“Man must strive to gain mastery over himself as well as over his machines … We are semi-civilized, capable of cooperation and affection, but needing some sort of transfiguration into a higher form of life. Since the means to obliterate life on Earth exists, it will take more than just careful planning and reasonable cooperation to avoid some eventual catastrophe. The problem exists, and the problem is essentially a moral and spiritual one” (qtd. in Nelson 104).
This quote, with its concluding philosophical turn, sums up what Kubrick attempts to illustrate with 2001: A Space Odyssey. The monolith plays a god-like role by intervening with man’s destiny. By making the monolith’s power mysterious and seemingly omnipotent, Kubrick alludes to a spiritual solution. What the audience takes away from the final, powerful scenes of the film is a metaphor: Kubrick’s optimism that man’s spirituality and morality will transcend his violent ways. This leads to the question, are other men (or ape-men or computers imitating men) the true antagonists of the film or could human nature itself be the opposing force of the film? By flattening the central idea of character as fundamental to filmmaking, Kubrick points to new ways of understanding film, ways that have to do, in fact, with not only the pushing aside of character-driven plot, but the sublimation of narrative as well.
Part 3 in this series of posts examines three more rules of Hollywood film that are challenging to place in the context of 2001: A Space Odyssey.

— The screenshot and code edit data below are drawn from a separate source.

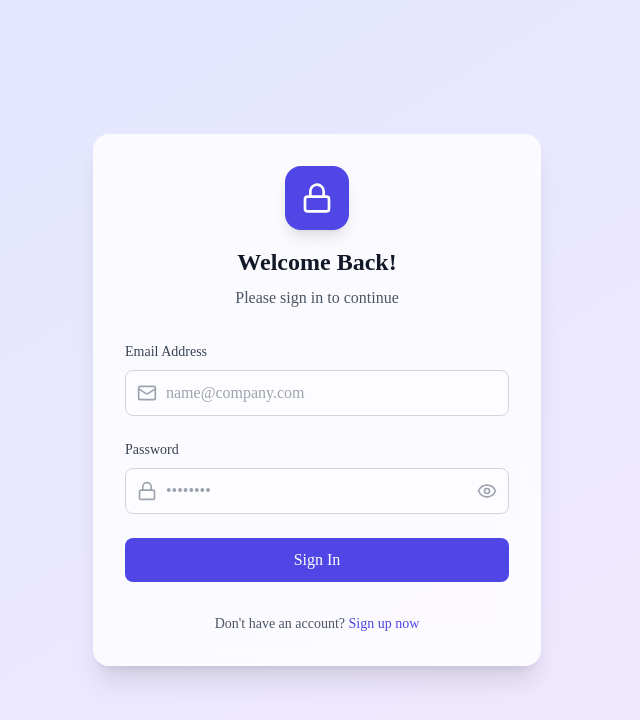
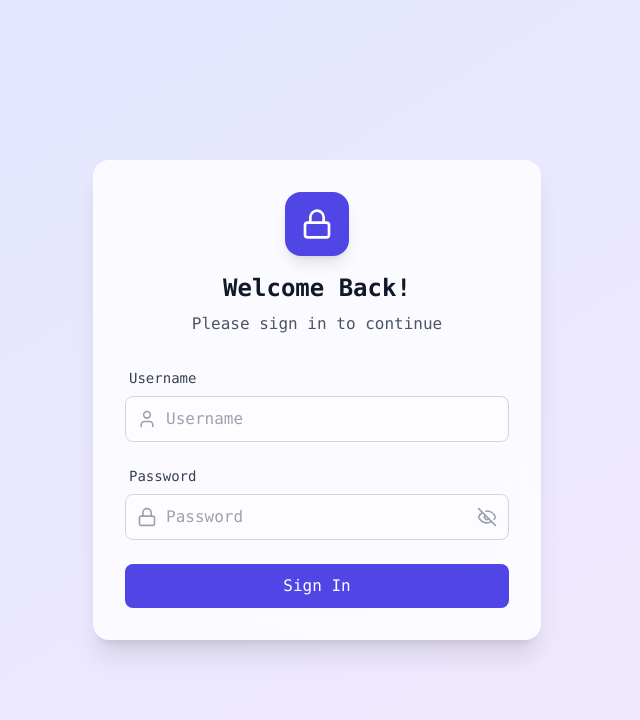
Before and after one commit to DionisiusYoga/sparepart, a Next.js app: page /login in a window 1280 px wide. Shown: the top 720 px of the page, without its empty margins (323-963 px from the left). Built offline with nearby package versions, Linux system fonts and the light colour scheme.

Commit message:
Perbaiki halaman login

```diff
--- a/src/components/Login/index.jsx
+++ b/src/components/Login/index.jsx
@@ -1,6 +1,6 @@
 "use client";
 import React, { useState, useEffect } from "react";
-import { Eye, EyeOff, Lock, Mail } from "lucide-react";
+import { Eye, EyeOff, Lock, Mail, User } from "lucide-react";
 
 const Login = () => {
   const [showPassword, setShowPassword] = useState(false);
@@ -18,7 +18,7 @@ const Login = () => {
   }, []);
 
   return (
-    <div className="min-h-screen bg-gradient-to-br from-indigo-100 to-purple-100 flex items-center justify-center p-4">
+    <div className="min-h-screen bg-gradient-to-br from-indigo-100 to-purple-100 flex items-center justify-center p-4 font-mono">
       <div className="w-full max-w-md">
         {/* Card container with glass effect */}
         <div className="bg-white/80 backdrop-blur-lg rounded-2xl shadow-xl p-8 space-y-8">
@@ -35,19 +35,19 @@ const Login = () => {
           <form onSubmit={handleSubmit} className="space-y-6">
             {/* Email Field */}
             <div className="space-y-2">
-              <label className="text-sm font-medium text-gray-700 block">
-                Email Address
+              <label className="text-sm font-medium text-gray-700 block ml-1">
+                Username
               </label>
               <div className="relative">
                 <div className="absolute inset-y-0 left-0 pl-3 flex items-center pointer-events-none">
-                  <Mail className="h-5 w-5 text-gray-400" />
+                  <User className="h-5 w-5 text-gray-400" />
                 </div>
                 <input
-                  type="email"
+                  type="text"
                   value={email}
                   onChange={(e) => setEmail(e.target.value)}
                   className="block w-full pl-10 pr-3 py-2.5 border border-gray-300 rounded-lg bg-white/50 focus:ring-2 focus:ring-indigo-600 focus:border-indigo-600 transition-all duration-200"
-                  placeholder="name@company.com"
+                  placeholder="Username"
                   required
                 />
               </div>
@@ -55,7 +55,7 @@ const Login = () => {
 
             {/* Password Field */}
             <div className="space-y-2">
-              <label className="text-sm font-medium text-gray-700 block">
+              <label className="text-sm font-medium text-gray-700 block ml-1">
                 Password
               </label>
               <div className="relative">
@@ -67,7 +67,7 @@ const Login = () => {
                   value={password}
                   onChange={(e) => setPassword(e.target.value)}
                   className="block w-full pl-10 pr-10 py-2.5 border border-gray-300 rounded-lg bg-white/50 focus:ring-2 focus:ring-indigo-600 focus:border-indigo-600 transition-all duration-200"
-                  placeholder="••••••••"
+                  placeholder="Password"
                   required
                 />
                 <button
@@ -76,9 +76,9 @@ const Login = () => {
                   className="absolute inset-y-0 right-0 pr-3 flex items-center"
                 >
                   {showPassword ? (
+                    <Eye className="h-5 w-5 text-gray-400 hover:text-gray-600" />
+                  ) : (
                     <EyeOff className="h-5 w-5 text-gray-400 hover:text-gray-600" />
-                  ) : (
-                    <Eye className="h-5 w-5 text-gray-400 hover:text-gray-600" />
                   )}
                 </button>
               </div>
@@ -112,13 +112,12 @@ const Login = () => {
             </button>
           </form>
 
-          {/* Sign Up Link */}
-          <p className="text-center text-sm text-gray-600">
+          {/* <p className="text-center text-sm text-gray-600">
             Don't have an account?{" "}
             <button className="text-indigo-600 hover:text-indigo-500 font-medium">
               Sign up now
             </button>
-          </p>
+          </p> */}
         </div>
       </div>
     </div>
```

Jump to it here:
How Stanley Kubrick broke the rules of Classical Hollywood cinema and made a better film with ’2001: A Space Odyssey’: My MA thesis redux – part 3 of 4
Also, don’t forget…
In Miami, O Cinema is hosting an encore screening of 2001: A Space Odyssey on Saturday, April 27 at its Miami Shores location (that’s a hot link for tickets and more information). This screening is part of O Cinema’s on-going Kubrick retrospective inspired by Room 237, which is also currently playing at O Cinema (see event page). The film, inspired by Kubrick’s the Shining, continues to expand this week in the Miami area. It opens at the Miami Beach Cinematheque this Tuesday, Apr. 23 (see calendar) and the Cosford Cinema in Coral Gables on Friday, Apr. 26 (see calendar).
Adler, Renata. Rev. of 2001: A Space Odyssey by Stanley Kubrick. New York Times 1968. The Making of Kubrick’s 2001. Ed. Jerome Agel. New York: New American Library, 1970. 207-209.
Bordwell, David, Janet Staiger and Kristin Thompson. The Classical Hollywood Cinema: Film Style and Mode of Production to 1960. New York: Columbia UP, 1985.
“Film Critics Roundtable.” Narr. Neal Conan. Talk of the Nation. Natl. Public Radio. WLRN, Miami. 9 Sept. 2002.
Hofsess, John. “Mind’s Eye: A Clockwork Orange.” 1971. Stanley Kubrick Interviews. Ed. Gene D. Phillips. Jackson: UP of Mississippi, 2001. 105-107.
Kael, Pauline. Going Steady. New York: Warner Books, 1979.
Kauffman, Stanley. “Lost in the Stars.” Rev. of 2001: A Space Odyssey by Stanley Kubrick. New Republic 1968. The Making of Kubrick’s 2001. Ed. Jerome Agel. New York: New American Library, 1970. 223-226.
Kolker, Robert. Introduction. Stanley Kubrick’s 2001: A Space Odyssey: New Essays. Ed. Robert Kolker. New York: Oxford UP, 2006. 3-12.
Morgenstern, Joseph. Rev. of 2001: A Space Odyssey by Stanley Kubrick. Newsweek 15 April 1968: 97-100.
Nelson, Thomas Allen. Kubrick: Inside a Film Artist’s Maze. New and expanded ed. Bloomington: Indiana University Press, 2000.
Nordern, Eric. “Playboy Interview: Stanley Kubrick.” Stanley Kubrick Interviews. Ed. Gene D. Phillips. Jackson: UP of Mississippi, 2001. 47-74.
Sarris, Andrew. Rev. of 2001: A Space Odyssey by Stanley Kubrick. Village Voice 11 April, 1968: 45.
Schlesinger, Arthur Jr. “2001: A Space Odyssey: ‘a superb wreck’” Rev. of 2001: A Space Odyssey by Stanley Kubrick. Vogue June 1968: 76.